▶ _Task requirements_: Your answer must consist of exactly the lines below, starting with the line with "# Compaction daemon" and going on through the line with "# Partition builder", and nothing else.

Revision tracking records
************

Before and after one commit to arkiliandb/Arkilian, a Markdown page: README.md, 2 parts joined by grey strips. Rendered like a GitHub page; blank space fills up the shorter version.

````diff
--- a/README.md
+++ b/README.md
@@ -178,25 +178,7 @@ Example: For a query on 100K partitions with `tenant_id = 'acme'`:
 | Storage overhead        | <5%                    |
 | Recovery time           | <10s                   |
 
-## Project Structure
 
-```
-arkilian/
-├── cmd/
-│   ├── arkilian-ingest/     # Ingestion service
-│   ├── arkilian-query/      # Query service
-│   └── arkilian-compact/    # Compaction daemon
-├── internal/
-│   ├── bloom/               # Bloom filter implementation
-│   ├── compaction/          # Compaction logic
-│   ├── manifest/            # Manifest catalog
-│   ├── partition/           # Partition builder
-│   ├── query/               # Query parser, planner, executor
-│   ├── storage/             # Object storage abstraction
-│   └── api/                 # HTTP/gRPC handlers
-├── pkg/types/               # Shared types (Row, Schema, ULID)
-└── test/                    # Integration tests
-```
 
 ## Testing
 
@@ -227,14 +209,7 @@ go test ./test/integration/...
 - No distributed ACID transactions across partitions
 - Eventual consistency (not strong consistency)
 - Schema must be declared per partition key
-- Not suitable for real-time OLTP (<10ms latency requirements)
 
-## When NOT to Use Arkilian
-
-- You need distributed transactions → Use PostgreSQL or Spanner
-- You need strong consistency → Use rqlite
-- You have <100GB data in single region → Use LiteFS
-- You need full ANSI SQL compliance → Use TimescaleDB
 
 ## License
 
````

************

▶ _Answer box_:
-│   └── arkilian-compact/    # Compaction daemon
-├── internal/
-│   ├── bloom/               # Bloom filter implementation
-│   ├── compaction/          # Compaction logic
-│   ├── manifest/            # Manifest catalog
-│   ├── partition/           # Partition builder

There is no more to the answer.